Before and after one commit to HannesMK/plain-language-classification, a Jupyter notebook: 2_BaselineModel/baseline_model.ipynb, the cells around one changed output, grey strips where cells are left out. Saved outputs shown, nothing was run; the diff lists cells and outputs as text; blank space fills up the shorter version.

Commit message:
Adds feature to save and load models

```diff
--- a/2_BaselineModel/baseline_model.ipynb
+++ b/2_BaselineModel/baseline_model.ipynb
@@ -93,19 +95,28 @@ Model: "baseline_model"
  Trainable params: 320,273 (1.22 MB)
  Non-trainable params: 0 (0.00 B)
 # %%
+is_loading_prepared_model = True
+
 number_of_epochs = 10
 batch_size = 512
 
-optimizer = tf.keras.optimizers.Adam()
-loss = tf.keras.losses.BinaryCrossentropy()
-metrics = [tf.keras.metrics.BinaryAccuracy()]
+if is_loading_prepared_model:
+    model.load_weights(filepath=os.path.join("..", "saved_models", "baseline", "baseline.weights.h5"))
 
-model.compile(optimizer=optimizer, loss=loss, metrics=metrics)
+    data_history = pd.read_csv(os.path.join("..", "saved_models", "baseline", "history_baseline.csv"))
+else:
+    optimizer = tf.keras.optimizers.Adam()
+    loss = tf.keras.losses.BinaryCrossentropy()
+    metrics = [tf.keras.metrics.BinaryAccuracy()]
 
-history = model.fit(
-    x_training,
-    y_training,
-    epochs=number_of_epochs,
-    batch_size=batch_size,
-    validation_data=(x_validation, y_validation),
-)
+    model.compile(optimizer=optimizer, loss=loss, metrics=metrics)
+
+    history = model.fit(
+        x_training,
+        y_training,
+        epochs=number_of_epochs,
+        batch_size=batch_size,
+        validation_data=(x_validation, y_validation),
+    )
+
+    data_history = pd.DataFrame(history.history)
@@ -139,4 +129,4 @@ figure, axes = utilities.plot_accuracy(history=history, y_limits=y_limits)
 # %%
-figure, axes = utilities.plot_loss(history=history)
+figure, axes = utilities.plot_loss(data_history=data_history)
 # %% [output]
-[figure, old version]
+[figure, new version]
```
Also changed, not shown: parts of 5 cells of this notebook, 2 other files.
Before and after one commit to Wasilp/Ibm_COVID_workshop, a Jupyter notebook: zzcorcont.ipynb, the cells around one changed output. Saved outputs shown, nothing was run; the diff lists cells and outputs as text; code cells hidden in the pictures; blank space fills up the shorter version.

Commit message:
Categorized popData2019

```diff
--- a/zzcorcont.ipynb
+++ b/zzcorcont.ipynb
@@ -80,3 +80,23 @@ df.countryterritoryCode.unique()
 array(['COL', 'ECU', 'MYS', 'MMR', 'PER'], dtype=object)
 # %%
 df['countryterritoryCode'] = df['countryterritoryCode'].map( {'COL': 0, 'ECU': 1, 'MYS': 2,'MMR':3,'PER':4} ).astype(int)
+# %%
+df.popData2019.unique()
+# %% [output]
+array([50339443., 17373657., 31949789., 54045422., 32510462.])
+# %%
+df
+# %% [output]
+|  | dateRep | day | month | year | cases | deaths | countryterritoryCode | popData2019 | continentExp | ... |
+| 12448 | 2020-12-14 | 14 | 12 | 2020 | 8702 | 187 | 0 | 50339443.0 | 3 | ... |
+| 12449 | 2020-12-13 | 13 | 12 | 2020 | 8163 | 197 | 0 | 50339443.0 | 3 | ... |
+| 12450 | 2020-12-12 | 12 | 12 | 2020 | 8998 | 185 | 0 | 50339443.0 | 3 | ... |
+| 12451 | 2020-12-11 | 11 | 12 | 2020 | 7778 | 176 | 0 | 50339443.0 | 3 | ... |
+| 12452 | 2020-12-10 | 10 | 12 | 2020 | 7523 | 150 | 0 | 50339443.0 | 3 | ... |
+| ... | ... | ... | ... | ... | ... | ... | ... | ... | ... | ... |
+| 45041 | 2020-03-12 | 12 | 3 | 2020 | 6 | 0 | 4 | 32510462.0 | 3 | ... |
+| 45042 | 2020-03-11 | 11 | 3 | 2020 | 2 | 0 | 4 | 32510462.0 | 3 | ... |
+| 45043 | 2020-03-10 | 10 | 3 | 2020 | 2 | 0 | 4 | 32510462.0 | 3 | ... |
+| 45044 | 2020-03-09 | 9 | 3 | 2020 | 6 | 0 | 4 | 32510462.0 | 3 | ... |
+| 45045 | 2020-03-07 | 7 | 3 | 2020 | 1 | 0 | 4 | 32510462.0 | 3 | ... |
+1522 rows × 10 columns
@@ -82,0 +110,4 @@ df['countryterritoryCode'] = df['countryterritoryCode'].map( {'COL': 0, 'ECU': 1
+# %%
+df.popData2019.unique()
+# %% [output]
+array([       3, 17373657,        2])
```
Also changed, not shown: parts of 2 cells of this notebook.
-- -- --
- Your assignment:
Copy every line that appears above, with each word kept as it is.

- Exercise result:
Before and after one commit to HannesMK/plain-language-classification, a Jupyter notebook: 2_BaselineModel/baseline_model.ipynb, the cells around one changed output, grey strips where cells are left out. Saved outputs shown, nothing was run; the diff lists cells and outputs as text; blank space fills up the shorter version.

Commit message:
Adds feature to save and load models

```diff
--- a/2_BaselineModel/baseline_model.ipynb
+++ b/2_BaselineModel/baseline_model.ipynb
@@ -93,19 +95,28 @@ Model: "baseline_model"
  Trainable params: 320,273 (1.22 MB)
  Non-trainable params: 0 (0.00 B)
 # %%
+is_loading_prepared_model = True
+
 number_of_epochs = 10
 batch_size = 512
 
-optimizer = tf.keras.optimizers.Adam()
-loss = tf.keras.losses.BinaryCrossentropy()
-metrics = [tf.keras.metrics.BinaryAccuracy()]
+if is_loading_prepared_model:
+    model.load_weights(filepath=os.path.join("..", "saved_models", "baseline", "baseline.weights.h5"))
 
-model.compile(optimizer=optimizer, loss=loss, metrics=metrics)
+    data_history = pd.read_csv(os.path.join("..", "saved_models", "baseline", "history_baseline.csv"))
+else:
+    optimizer = tf.keras.optimizers.Adam()
+    loss = tf.keras.losses.BinaryCrossentropy()
+    metrics = [tf.keras.metrics.BinaryAccuracy()]
 
-history = model.fit(
-    x_training,
-    y_training,
-    epochs=number_of_epochs,
-    batch_size=batch_size,
-    validation_data=(x_validation, y_validation),
-)
+    model.compile(optimizer=optimizer, loss=loss, metrics=metrics)
+
+    history = model.fit(
+        x_training,
+        y_training,
+        epochs=number_of_epochs,
+        batch_size=batch_size,
+        validation_data=(x_validation, y_validation),
+    )
+
+    data_history = pd.DataFrame(history.history)
@@ -139,4 +129,4 @@ figure, axes = utilities.plot_accuracy(history=history, y_limits=y_limits)
 # %%
-figure, axes = utilities.plot_loss(history=history)
+figure, axes = utilities.plot_loss(data_history=data_history)
 # %% [output]
-[figure, old version]
+[figure, new version]
```
Also changed, not shown: parts of 5 cells of this notebook, 2 other files.
Before and after one commit to Wasilp/Ibm_COVID_workshop, a Jupyter notebook: zzcorcont.ipynb, the cells around one changed output. Saved outputs shown, nothing was run; the diff lists cells and outputs as text; code cells hidden in the pictures; blank space fills up the shorter version.

Commit message:
Categorized popData2019

```diff
--- a/zzcorcont.ipynb
+++ b/zzcorcont.ipynb
@@ -80,3 +80,23 @@ df.countryterritoryCode.unique()
 array(['COL', 'ECU', 'MYS', 'MMR', 'PER'], dtype=object)
 # %%
 df['countryterritoryCode'] = df['countryterritoryCode'].map( {'COL': 0, 'ECU': 1, 'MYS': 2,'MMR':3,'PER':4} ).astype(int)
+# %%
+df.popData2019.unique()
+# %% [output]
+array([50339443., 17373657., 31949789., 54045422., 32510462.])
+# %%
+df
+# %% [output]
+|  | dateRep | day | month | year | cases | deaths | countryterritoryCode | popData2019 | continentExp | ... |
+| 12448 | 2020-12-14 | 14 | 12 | 2020 | 8702 | 187 | 0 | 50339443.0 | 3 | ... |
+| 12449 | 2020-12-13 | 13 | 12 | 2020 | 8163 | 197 | 0 | 50339443.0 | 3 | ... |
+| 12450 | 2020-12-12 | 12 | 12 | 2020 | 8998 | 185 | 0 | 50339443.0 | 3 | ... |
+| 12451 | 2020-12-11 | 11 | 12 | 2020 | 7778 | 176 | 0 | 50339443.0 | 3 | ... |
+| 12452 | 2020-12-10 | 10 | 12 | 2020 | 7523 | 150 | 0 | 50339443.0 | 3 | ... |
+| ... | ... | ... | ... | ... | ... | ... | ... | ... | ... | ... |
+| 45041 | 2020-03-12 | 12 | 3 | 2020 | 6 | 0 | 4 | 32510462.0 | 3 | ... |
+| 45042 | 2020-03-11 | 11 | 3 | 2020 | 2 | 0 | 4 | 32510462.0 | 3 | ... |
+| 45043 | 2020-03-10 | 10 | 3 | 2020 | 2 | 0 | 4 | 32510462.0 | 3 | ... |
+| 45044 | 2020-03-09 | 9 | 3 | 2020 | 6 | 0 | 4 | 32510462.0 | 3 | ... |
+| 45045 | 2020-03-07 | 7 | 3 | 2020 | 1 | 0 | 4 | 32510462.0 | 3 | ... |
+1522 rows × 10 columns
@@ -82,0 +110,4 @@ df['countryterritoryCode'] = df['countryterritoryCode'].map( {'COL': 0, 'ECU': 1
+# %%
+df.popData2019.unique()
+# %% [output]
+array([       3, 17373657,        2])
```
Also changed, not shown: parts of 2 cells of this notebook.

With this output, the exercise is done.